*Available data*.
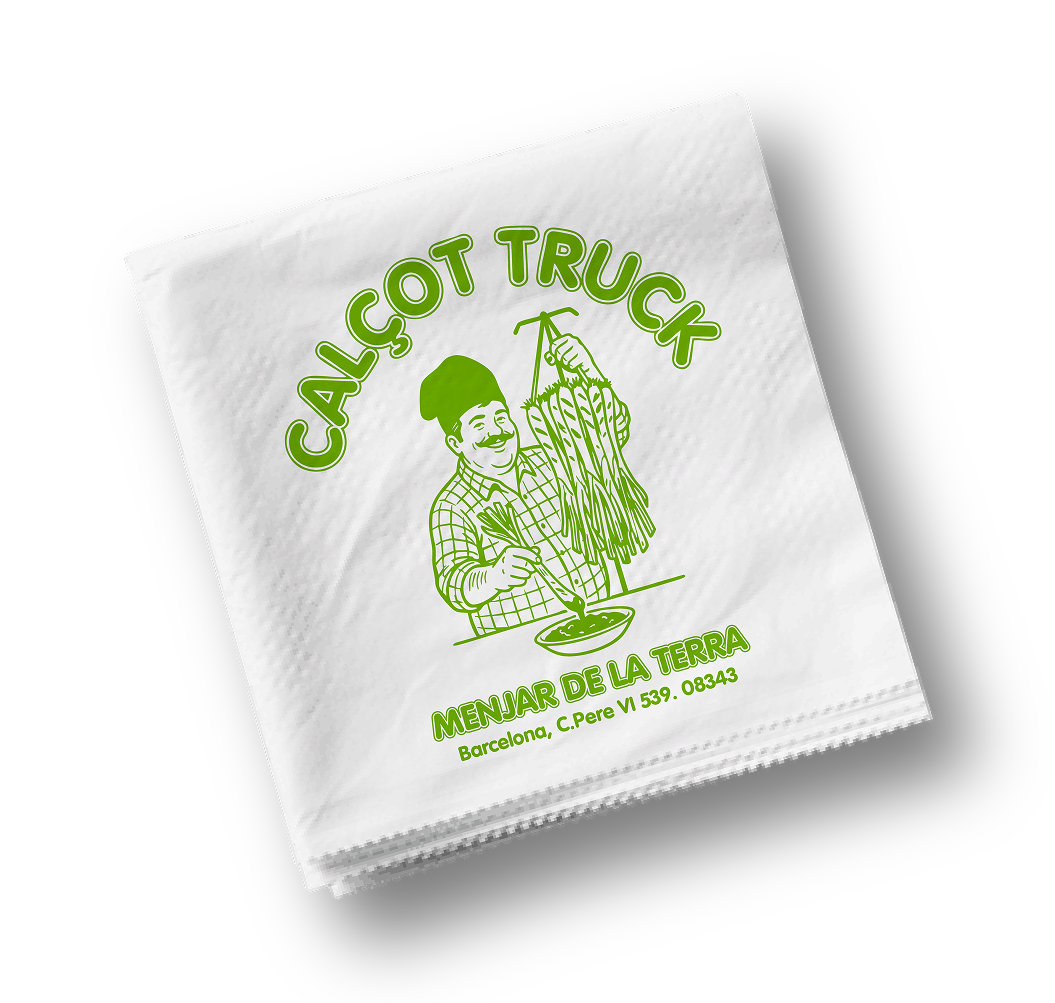
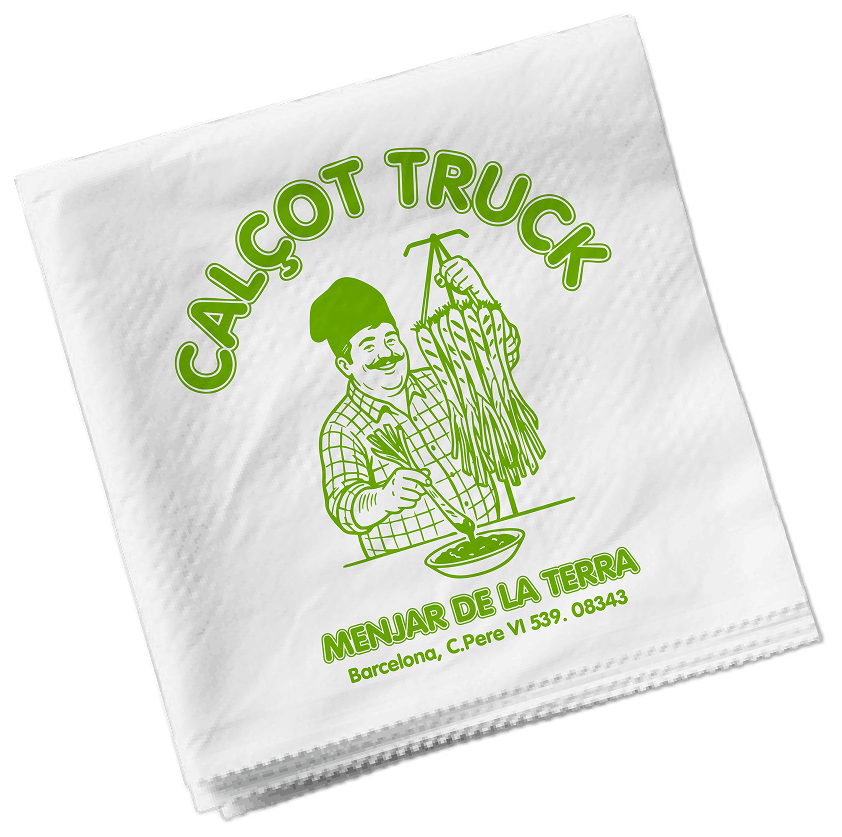
Remove baked-in white mockup background from Calçot/Verbena home covers
Both cover PNGs had an opaque white "card" background behind the product
shot rather than true transparency, which showed as a visible white box
(with its own drop-shadow) in the home hero pile. Ran background removal
to make them properly transparent, then cropped to the tight content
bounding box and adjusted the hero scrap dimensions to match the new
aspect ratio so the box-shadow hugs the actual subject again.

Changed region(s): [[0.0618, 0.0311, 0.9881, 0.994], [0.6176, 0.0621, 0.6485, 0.0932]]

diff --git a/index.html b/index.html
@@ -654,10 +654,10 @@
       <span class="eyebrow" data-i18n="home.eyebrow">Proyectos seleccionados</span>
       <span class="count">01 — 06</span>
     </div>
-    <a class="scrap" href="proyecto-calcot.html" style="width:189px; height:180px; background-image:url('PORTADAS PROYECTOS/CALÇOTTRUCK_PORTADA.png'); background-size:contain;">
+    <a class="scrap" href="proyecto-calcot.html" style="width:185px; height:184px; background-image:url('PORTADAS PROYECTOS/CALÇOTTRUCK_PORTADA.png'); background-size:contain;">
       <div class="scrap-cap"><span class="cat">Branding</span>Calçot Truck</div>
     </a>
-    <a class="scrap" href="proyecto-verbena.html" style="width:220px; height:122px; background-image:url('PORTADAS PROYECTOS/VERBENA_PORTADA.png'); background-size:contain;">
+    <a class="scrap" href="proyecto-verbena.html" style="width:220px; height:112px; background-image:url('PORTADAS PROYECTOS/VERBENA_PORTADA.png'); background-size:contain;">
       <div class="scrap-cap"><span class="cat">Editorial</span>Verbena</div>
     </a>
     <a class="scrap" href="proyecto-parisfont.html" style="width:161px; height:200px; background-image:url('PORTADAS PROYECTOS/PARIS_PORTADA.png'); background-size:contain;">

*Instructions for the task*.
The required output is the exact run of lines from the one with "0.0621, 0.6485, 0.0932]]" through the final line of the entries.

*Answer to this exercise*.
Changed region(s): [[0.0618, 0.0311, 0.9881, 0.994], [0.6176, 0.0621, 0.6485, 0.0932]]

diff --git a/index.html b/index.html
@@ -654,10 +654,10 @@
       <span class="eyebrow" data-i18n="home.eyebrow">Proyectos seleccionados</span>
       <span class="count">01 — 06</span>
     </div>
-    <a class="scrap" href="proyecto-calcot.html" style="width:189px; height:180px; background-image:url('PORTADAS PROYECTOS/CALÇOTTRUCK_PORTADA.png'); background-size:contain;">
+    <a class="scrap" href="proyecto-calcot.html" style="width:185px; height:184px; background-image:url('PORTADAS PROYECTOS/CALÇOTTRUCK_PORTADA.png'); background-size:contain;">
       <div class="scrap-cap"><span class="cat">Branding</span>Calçot Truck</div>
     </a>
-    <a class="scrap" href="proyecto-verbena.html" style="width:220px; height:122px; background-image:url('PORTADAS PROYECTOS/VERBENA_PORTADA.png'); background-size:contain;">
+    <a class="scrap" href="proyecto-verbena.html" style="width:220px; height:112px; background-image:url('PORTADAS PROYECTOS/VERBENA_PORTADA.png'); background-size:contain;">
       <div class="scrap-cap"><span class="cat">Editorial</span>Verbena</div>
     </a>
     <a class="scrap" href="proyecto-parisfont.html" style="width:161px; height:200px; background-image:url('PORTADAS PROYECTOS/PARIS_PORTADA.png'); background-size:contain;">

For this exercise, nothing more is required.